The next generation of major donors is set to be the “most significant philanthropists in history”, and those donors are driven by values and a desire to make a big impact and be closely involved in causes they support, a new report says.

Those donors, who were born between 1964 and 2000 and are expected to inherit an unprecedented $40 trillion, want to respect the legacy of previous generations of donor while using “new, innovative, even risky strategies to make their giving more effective,” says the report from 21/64 and the Dorothy A. Johnson Center for Philanthropy at Grand Valley State University in Grand Rapids, Mich.

The report, Next Gen Donors: Respecting Legacy, Revolutionizing Philanthropy, is based on a national online survey of 310 high-capacity donors and 30 in-depth individual interviews.

Despite the expectation of many people that those next-generation donors will be “entitled by privilege, careless with legacy, and eager for change,” the report says, the opposite is true.

“Values drive these next gen major donors, not valuables — values they often say they have learned from parents and grandparents,” the report says.

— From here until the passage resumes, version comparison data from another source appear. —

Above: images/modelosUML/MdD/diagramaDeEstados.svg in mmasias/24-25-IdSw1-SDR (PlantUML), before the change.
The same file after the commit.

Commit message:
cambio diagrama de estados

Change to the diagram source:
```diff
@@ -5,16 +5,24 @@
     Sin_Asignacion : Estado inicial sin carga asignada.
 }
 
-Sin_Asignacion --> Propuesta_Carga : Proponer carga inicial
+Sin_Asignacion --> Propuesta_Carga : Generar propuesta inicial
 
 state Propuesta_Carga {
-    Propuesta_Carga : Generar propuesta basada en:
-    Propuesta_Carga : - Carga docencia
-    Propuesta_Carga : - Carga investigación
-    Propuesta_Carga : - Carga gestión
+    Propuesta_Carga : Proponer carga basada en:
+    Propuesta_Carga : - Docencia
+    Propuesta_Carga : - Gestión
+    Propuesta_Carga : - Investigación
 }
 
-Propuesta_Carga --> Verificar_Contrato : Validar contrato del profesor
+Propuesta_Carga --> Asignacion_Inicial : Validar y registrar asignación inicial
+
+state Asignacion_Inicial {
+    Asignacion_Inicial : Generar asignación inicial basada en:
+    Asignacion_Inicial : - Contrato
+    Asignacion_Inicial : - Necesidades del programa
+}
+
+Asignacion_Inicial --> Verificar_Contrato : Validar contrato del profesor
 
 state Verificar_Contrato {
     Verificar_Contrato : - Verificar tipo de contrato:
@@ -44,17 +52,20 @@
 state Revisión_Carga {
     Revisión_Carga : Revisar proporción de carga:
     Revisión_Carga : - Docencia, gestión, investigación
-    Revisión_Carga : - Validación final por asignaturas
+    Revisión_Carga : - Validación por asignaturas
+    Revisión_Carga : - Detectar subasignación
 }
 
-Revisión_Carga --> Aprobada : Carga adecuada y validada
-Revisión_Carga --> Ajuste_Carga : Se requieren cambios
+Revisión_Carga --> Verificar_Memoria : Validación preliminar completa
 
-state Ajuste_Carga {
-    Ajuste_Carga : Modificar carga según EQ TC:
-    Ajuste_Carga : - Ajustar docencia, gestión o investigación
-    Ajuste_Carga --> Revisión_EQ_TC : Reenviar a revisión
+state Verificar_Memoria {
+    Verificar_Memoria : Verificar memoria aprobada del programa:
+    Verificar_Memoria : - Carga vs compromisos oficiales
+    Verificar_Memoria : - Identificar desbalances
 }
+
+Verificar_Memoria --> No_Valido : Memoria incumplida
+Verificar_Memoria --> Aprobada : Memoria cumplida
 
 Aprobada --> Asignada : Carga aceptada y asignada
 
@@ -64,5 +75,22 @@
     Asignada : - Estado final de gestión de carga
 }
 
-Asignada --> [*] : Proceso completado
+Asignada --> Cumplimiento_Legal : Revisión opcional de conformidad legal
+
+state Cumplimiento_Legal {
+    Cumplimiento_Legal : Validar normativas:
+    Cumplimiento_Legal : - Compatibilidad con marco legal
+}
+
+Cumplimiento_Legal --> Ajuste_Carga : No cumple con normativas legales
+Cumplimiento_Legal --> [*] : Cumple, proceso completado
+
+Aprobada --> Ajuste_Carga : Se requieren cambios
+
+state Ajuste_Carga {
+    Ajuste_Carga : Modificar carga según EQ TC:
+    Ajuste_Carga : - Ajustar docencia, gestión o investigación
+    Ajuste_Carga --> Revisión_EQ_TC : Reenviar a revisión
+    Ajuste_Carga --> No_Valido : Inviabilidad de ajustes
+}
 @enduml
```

Those donors see philanthropic “strategy” as the main factor that distinguishes them from previous generations, it says.

“They intend to change how decisions are made and how research and due diligence are conducted, utilizing multiple sources for information and all of the ‘tools in the toolbox,'” it says.

Those donors also want to develop close ties with groups or causes they support, it says.

“Giving without significant, hands-on engagement feels to them like a hollow investment with little assurance of impact,” the report says.

And they believe that collaborating with peers “makes them all better donors, and extends their impact,” it says. “Put simply, they want to give the full range of their assets — their treasure, of course, but also their time, their talents, and even their ties, encouraging others to give their own time, talent, treasure and ties.”

Todd Cohen